    1. Hi Rachel, I would rely on your thermometer- 165 degrees in the thickest part of the thigh, and your bird should be ready.

  2. This is basically the method I use. I hadn’t thought of the bay leaves, and added those last night – I loved the addition! If I have time I do like to rub my chicken lightly with salt and let it sit in the fridge open to the air for at least 24 hours.

    I have a question, once I put the chicken on the cutting board to rest, I worry that if I put foil over it the skin’s crispiness will decrease. Am I being paranoid?

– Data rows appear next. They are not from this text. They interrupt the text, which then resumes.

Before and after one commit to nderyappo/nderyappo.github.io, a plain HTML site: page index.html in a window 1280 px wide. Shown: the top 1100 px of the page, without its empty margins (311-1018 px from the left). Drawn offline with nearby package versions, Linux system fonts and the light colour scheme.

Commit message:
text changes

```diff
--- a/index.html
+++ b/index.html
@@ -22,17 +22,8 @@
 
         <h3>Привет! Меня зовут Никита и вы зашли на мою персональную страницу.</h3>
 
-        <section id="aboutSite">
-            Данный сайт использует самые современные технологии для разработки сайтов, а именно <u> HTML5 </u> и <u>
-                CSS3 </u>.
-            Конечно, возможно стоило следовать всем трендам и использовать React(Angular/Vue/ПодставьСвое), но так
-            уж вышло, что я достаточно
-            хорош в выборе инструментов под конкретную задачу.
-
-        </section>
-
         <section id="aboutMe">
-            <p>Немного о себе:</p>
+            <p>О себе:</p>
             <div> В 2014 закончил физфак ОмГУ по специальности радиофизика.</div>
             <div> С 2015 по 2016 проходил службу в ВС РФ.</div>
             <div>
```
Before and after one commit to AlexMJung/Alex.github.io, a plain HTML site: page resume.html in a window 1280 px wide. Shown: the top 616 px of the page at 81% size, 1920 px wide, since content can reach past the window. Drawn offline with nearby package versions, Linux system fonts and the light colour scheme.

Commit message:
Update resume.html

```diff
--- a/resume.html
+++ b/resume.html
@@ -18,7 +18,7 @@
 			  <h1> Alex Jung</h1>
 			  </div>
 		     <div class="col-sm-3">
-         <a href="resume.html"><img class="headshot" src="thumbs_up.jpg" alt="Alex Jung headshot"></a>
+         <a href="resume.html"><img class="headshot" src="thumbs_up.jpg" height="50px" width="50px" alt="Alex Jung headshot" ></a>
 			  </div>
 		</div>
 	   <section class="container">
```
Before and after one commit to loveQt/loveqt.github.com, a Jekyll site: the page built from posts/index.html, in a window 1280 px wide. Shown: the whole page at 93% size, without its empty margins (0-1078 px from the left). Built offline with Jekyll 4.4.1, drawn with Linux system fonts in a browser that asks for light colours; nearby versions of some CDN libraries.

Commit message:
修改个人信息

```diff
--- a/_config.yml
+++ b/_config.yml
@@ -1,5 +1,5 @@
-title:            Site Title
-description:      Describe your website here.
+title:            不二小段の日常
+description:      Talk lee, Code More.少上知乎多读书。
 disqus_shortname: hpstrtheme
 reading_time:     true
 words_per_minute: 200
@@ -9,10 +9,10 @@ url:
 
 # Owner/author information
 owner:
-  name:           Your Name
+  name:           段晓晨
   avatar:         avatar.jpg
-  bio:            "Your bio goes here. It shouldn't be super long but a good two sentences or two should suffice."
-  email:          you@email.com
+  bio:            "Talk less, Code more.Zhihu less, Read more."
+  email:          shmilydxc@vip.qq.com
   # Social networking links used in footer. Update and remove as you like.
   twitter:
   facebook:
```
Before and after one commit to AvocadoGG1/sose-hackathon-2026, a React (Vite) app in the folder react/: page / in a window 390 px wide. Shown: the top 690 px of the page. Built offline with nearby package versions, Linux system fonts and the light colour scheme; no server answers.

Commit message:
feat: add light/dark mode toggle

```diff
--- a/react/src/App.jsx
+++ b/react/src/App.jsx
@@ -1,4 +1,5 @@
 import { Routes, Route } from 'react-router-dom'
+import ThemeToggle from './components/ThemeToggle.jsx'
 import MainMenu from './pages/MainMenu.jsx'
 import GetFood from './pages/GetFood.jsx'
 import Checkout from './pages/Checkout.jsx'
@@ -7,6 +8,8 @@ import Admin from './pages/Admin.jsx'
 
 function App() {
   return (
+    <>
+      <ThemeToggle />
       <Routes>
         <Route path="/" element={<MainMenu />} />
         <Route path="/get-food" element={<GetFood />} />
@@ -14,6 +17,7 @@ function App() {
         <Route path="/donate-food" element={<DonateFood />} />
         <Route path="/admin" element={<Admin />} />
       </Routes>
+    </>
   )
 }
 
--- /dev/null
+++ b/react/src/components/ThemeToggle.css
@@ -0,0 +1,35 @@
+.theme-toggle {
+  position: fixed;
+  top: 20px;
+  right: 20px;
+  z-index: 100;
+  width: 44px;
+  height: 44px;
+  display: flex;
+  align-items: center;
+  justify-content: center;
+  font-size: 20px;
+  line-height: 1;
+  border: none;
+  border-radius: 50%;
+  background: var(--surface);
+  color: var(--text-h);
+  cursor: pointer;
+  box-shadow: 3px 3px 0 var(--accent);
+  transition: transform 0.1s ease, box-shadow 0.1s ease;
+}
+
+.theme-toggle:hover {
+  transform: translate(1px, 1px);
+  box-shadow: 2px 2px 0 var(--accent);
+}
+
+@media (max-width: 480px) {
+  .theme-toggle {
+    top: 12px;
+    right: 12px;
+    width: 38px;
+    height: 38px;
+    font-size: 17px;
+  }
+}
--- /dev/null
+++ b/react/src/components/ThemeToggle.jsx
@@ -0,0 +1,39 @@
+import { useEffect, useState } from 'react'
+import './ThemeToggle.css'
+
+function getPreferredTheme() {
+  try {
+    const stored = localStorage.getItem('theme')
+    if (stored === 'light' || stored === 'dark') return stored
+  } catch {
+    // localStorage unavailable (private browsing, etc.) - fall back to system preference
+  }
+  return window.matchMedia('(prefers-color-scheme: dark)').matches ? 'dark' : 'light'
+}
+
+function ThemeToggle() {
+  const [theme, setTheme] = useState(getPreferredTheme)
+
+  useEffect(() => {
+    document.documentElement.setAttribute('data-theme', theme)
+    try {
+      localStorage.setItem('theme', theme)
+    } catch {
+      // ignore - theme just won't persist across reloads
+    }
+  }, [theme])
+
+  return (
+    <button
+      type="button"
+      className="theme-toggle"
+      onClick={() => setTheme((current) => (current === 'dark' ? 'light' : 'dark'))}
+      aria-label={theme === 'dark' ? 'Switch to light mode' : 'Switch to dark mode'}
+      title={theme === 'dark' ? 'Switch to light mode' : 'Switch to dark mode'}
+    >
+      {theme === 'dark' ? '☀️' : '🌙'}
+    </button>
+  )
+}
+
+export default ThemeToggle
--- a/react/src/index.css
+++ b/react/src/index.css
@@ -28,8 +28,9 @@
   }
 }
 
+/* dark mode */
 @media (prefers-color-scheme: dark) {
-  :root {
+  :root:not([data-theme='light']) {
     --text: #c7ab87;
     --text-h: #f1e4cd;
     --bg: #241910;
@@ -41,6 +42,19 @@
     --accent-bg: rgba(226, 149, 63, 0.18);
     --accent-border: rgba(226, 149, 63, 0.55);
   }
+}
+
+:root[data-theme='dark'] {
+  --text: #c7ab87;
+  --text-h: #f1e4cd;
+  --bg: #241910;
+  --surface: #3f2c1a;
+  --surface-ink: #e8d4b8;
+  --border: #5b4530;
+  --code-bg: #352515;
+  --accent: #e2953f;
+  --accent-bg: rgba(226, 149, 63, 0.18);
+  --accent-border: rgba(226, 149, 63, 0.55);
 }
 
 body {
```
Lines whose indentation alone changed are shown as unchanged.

    1. You’re not being paranoid, Robin. After you roast a hen to perfection, it would be sort of sacrilege to let the skin turn soggy! What I do is very, very, very loosely tent the foil, so it’s not touching the skin and so it’s not even completely covering the hen. Of course, if you’re still paranoid, don’t bother with the foil. A slightly cooler bird but still moist hen with crisp skin is far preferable to a warmer bird that’s still moist inside but, sadly, sodden outside.

  3. 5 stars
    We just finished eating this chicken about an hour ago, and after I finish this post I’ll be tossing all my other roast chicken recipes out. This was, in a word, perfect. The prep was incredibly easy…I rubbed it with olive oil and put some onion and thyme and parsley in the cavity. But the proof is, of course, in the eating, and the eating was fabulous. The eating actually started during the carving, as the various folks in the kitchen started stealing bits and pieces of the crispy skin. The chicken itself was tender and juicy and wonderful. I don’t know where this chicken recipe has been all my life, but now that I have it, it’s my one and only. Simple and perfect.

    1. Lovely, lovely, lovely! You’re so right, the proof is in the eating, and when the eating begins in the kitchen, that’s proof enough for me. Many, many thanks for letting us know you’re as over the moon for it as we are, FramedCooks.

    2. FramedCooks, sometimes the best things in life are worth waiting for! So happy to hear that you and Don–As well as your guests–enjoyed the chicken. It’s a fave around here, too.